Across the data below, how many lines have the word "cells" in them? Give the number and nothing else.

:::::

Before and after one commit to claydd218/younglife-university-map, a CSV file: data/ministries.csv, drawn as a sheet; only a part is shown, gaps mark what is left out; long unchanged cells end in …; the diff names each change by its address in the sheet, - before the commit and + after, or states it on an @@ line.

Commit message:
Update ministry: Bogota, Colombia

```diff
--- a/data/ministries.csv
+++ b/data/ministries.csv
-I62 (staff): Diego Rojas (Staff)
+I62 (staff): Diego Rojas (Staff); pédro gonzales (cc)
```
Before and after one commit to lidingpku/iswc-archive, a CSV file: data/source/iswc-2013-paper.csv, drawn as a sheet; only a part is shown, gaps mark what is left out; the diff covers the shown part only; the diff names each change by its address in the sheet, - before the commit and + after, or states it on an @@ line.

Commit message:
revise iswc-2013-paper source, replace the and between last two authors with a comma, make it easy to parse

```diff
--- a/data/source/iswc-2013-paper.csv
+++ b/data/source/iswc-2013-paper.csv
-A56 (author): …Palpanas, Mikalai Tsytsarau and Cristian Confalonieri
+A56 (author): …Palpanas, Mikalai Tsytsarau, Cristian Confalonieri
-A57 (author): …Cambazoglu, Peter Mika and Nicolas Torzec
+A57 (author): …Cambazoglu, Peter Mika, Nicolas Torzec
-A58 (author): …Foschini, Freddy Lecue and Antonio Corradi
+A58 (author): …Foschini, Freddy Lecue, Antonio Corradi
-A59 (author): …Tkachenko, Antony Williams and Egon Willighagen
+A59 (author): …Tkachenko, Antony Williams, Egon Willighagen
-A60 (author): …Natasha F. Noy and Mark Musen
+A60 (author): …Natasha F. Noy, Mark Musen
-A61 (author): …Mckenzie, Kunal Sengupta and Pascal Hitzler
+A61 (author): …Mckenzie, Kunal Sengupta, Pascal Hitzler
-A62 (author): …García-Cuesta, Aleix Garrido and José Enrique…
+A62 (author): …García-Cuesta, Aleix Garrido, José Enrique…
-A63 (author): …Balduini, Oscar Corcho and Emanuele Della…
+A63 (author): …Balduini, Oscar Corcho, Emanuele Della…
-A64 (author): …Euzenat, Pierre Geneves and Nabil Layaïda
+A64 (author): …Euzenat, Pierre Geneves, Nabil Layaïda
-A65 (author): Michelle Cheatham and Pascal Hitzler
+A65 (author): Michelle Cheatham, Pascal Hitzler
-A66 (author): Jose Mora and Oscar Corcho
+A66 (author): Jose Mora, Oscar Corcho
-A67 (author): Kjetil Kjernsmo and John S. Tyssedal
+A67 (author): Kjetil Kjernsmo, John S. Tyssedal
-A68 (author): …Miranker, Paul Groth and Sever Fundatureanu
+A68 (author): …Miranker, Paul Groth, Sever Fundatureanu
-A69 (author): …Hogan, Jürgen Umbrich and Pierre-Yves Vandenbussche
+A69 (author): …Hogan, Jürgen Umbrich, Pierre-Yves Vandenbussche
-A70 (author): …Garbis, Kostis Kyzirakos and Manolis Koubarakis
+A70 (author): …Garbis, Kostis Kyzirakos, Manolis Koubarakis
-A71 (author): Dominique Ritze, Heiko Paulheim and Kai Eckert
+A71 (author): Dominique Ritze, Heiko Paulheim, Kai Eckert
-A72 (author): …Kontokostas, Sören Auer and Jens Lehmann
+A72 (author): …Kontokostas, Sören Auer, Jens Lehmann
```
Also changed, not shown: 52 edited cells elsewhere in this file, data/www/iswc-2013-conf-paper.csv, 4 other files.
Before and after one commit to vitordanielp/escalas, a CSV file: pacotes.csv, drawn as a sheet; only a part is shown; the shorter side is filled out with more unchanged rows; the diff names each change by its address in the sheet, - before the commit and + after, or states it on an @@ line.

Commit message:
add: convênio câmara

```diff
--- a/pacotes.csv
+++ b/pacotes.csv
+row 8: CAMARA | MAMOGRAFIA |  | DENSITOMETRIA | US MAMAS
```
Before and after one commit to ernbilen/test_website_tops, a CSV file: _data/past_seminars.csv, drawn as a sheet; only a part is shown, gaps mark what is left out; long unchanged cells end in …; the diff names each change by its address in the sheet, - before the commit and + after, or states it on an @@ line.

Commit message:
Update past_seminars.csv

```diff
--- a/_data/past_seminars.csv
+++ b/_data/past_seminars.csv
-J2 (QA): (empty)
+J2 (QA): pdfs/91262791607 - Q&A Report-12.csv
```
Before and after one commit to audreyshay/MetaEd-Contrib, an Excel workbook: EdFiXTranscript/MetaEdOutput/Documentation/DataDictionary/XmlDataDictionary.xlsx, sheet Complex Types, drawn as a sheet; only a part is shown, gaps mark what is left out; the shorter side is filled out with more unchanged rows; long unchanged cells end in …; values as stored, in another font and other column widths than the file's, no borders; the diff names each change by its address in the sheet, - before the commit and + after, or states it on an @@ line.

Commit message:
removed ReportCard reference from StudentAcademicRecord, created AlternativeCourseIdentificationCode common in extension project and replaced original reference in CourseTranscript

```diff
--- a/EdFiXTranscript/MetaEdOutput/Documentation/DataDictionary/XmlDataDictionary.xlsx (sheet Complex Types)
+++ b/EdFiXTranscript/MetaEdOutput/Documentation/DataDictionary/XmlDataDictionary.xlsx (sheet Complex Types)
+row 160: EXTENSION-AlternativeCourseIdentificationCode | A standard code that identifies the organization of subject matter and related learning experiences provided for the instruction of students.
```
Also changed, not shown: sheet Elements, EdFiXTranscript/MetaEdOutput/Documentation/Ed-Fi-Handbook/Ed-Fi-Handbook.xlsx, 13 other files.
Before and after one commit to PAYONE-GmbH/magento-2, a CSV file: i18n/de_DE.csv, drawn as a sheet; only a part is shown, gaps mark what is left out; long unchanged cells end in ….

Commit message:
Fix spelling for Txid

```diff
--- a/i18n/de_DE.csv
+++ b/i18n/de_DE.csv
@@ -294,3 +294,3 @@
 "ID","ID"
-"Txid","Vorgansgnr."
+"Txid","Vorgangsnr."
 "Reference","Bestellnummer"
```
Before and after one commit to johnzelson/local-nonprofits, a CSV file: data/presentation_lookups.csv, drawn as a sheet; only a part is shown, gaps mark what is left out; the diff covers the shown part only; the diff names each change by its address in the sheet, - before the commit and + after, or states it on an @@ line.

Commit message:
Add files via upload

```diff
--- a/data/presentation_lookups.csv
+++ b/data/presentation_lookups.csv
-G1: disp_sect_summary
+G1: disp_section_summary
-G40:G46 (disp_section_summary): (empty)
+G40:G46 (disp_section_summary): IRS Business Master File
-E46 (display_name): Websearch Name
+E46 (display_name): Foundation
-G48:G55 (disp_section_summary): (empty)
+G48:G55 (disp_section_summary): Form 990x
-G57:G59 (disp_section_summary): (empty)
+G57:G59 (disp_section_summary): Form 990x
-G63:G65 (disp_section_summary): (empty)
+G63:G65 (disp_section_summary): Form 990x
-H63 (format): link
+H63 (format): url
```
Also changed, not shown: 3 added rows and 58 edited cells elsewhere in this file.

:::::

Output of the task | 6